Arawak and Carib Indians were the first residents of Alliouagana, 'land of the prickly bush', until Christopher Columbus claimed it for Spain in 1493, whereupon he named the island Santa Maria de Montserrat. It was not until 1632 that the British colonised the island, which is still a British Overseas Territory. The actual settlers were mainly of Irish Catholic origin, who appreciated the presence of an ocean between them and Oliver Cromwell. Irish surnames among the present population reflect this history. Between 1871 and 1956 the island was administered as part of the Federal Colony of the Leeward Islands.
At this point the federation was dissolved; since then Montserrat has been a British colony administered by a Governor appointed by the British government.
For the most part, the major political issue since 1960 has been independence. While a significant minority has backed this option, it has failed to attract a majority owing to uncertainty about the island's economic future. The main reason is its vulnerability to the elements; Montserrat is located in the Caribbean hurricane zone. However, damage from tempests was nothing compared to that wrought by the eruption of a volcano in 1997.

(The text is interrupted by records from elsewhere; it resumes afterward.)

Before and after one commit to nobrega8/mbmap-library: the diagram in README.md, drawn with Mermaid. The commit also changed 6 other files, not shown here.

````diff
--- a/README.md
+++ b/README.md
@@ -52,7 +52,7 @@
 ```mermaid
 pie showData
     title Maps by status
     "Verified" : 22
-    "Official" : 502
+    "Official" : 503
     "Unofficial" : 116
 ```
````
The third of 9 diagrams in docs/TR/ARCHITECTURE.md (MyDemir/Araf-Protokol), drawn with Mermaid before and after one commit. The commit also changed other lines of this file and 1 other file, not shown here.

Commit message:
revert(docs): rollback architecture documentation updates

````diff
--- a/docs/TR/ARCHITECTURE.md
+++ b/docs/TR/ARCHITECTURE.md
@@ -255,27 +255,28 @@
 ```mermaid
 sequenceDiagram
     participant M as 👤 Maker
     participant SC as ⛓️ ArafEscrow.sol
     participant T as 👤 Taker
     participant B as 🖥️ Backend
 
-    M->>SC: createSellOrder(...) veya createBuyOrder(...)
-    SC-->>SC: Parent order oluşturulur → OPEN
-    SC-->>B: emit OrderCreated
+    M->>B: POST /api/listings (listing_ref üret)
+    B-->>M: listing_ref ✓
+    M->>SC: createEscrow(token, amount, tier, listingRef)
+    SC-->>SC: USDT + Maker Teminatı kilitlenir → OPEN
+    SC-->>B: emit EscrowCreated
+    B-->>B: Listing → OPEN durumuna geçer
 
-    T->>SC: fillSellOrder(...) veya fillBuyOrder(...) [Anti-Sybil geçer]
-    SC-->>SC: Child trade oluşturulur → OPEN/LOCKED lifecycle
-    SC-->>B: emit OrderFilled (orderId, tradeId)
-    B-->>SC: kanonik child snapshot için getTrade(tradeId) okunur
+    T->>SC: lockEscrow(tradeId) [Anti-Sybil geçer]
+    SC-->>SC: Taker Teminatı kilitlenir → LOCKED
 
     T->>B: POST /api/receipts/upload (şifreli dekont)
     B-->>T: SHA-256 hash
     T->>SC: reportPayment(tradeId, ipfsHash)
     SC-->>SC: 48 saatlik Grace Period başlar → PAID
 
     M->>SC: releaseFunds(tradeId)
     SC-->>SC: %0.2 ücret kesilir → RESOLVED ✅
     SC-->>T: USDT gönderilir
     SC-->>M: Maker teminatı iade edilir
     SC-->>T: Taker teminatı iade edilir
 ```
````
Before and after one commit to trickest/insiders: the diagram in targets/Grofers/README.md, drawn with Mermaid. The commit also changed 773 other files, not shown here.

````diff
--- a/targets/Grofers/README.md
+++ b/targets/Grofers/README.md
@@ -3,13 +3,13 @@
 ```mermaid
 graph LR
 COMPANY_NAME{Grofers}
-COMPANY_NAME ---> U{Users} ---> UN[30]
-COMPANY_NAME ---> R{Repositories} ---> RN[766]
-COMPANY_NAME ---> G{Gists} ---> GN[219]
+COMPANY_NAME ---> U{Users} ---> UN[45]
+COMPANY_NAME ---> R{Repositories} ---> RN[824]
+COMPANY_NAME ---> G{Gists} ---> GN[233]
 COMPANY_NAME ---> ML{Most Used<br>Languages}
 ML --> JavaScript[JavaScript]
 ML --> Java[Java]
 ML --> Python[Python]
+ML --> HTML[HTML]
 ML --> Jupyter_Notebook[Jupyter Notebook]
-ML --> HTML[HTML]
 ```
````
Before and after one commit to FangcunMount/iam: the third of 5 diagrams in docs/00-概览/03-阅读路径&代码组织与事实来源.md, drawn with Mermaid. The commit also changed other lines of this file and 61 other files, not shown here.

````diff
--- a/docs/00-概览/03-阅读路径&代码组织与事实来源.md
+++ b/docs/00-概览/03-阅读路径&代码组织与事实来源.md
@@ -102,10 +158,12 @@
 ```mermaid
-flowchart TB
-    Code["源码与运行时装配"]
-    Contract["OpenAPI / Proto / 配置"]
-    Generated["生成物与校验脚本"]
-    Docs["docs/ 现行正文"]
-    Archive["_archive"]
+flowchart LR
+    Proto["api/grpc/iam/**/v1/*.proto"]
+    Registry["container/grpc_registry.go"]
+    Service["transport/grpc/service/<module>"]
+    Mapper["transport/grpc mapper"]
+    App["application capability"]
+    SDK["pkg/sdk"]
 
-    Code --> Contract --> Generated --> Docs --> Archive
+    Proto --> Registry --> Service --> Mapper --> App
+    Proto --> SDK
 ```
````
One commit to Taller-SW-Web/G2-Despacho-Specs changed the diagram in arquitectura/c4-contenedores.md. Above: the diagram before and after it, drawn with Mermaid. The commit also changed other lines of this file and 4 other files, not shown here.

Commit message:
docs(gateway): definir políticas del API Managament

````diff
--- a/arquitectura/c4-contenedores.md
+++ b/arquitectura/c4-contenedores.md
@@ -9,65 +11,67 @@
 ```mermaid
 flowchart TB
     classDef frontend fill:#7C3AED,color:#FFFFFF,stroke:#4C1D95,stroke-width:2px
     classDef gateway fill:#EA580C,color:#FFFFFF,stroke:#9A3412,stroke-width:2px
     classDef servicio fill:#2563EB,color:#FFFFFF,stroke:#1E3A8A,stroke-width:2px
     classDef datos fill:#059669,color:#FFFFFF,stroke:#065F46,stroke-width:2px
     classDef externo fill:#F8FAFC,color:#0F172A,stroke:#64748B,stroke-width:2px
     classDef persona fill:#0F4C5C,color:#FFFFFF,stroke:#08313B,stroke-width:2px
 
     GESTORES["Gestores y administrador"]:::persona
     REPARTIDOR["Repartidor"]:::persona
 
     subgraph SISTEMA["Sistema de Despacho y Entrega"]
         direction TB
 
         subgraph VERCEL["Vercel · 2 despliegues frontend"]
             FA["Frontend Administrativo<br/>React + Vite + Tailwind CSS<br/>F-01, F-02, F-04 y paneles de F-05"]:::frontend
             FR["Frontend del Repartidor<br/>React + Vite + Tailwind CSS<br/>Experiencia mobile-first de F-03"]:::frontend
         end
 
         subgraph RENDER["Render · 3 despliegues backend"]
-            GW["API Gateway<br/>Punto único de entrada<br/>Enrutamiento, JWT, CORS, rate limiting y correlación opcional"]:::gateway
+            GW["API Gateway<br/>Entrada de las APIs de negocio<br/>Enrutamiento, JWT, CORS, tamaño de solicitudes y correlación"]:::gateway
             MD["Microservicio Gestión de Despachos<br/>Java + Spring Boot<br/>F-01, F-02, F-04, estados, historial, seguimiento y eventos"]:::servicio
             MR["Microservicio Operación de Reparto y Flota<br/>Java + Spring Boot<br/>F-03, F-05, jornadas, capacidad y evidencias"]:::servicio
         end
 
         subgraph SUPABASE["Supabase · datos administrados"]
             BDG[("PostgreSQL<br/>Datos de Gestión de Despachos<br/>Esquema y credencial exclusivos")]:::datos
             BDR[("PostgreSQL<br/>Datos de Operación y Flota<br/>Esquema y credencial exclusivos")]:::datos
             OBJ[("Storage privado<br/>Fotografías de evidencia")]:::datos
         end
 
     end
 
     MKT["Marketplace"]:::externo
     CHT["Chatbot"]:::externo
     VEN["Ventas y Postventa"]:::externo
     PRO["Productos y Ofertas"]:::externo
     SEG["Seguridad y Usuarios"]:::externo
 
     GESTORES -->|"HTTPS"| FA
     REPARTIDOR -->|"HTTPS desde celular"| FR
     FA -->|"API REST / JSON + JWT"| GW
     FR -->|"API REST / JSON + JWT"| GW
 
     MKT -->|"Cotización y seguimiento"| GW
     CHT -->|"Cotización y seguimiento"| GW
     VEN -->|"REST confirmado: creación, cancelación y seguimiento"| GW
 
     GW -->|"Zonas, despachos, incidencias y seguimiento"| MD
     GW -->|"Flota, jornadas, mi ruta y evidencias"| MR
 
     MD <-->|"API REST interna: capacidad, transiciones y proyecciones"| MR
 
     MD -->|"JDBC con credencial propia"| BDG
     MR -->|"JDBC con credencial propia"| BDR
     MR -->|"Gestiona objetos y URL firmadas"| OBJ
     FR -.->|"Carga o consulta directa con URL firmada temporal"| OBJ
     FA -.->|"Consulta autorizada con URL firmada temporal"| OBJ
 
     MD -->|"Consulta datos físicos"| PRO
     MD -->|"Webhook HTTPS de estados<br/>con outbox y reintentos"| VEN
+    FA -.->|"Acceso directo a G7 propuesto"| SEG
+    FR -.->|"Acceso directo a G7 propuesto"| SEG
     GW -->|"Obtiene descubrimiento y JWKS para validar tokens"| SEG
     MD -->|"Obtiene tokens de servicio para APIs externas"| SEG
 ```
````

This rendered almost half the island uninhabitable, and much of the 12,000 population left the island. Many original inhabitants have returned to Montserrat, but the island has been left more dependent than ever on aid and support from the British government. The southern part of the island, which bore the brunt of the eruption, has been partially repopulated, but the overriding priority for the government has been to bring economic and social life back to the devastated island. This has been a difficult and gradual process, hampered by disagreements.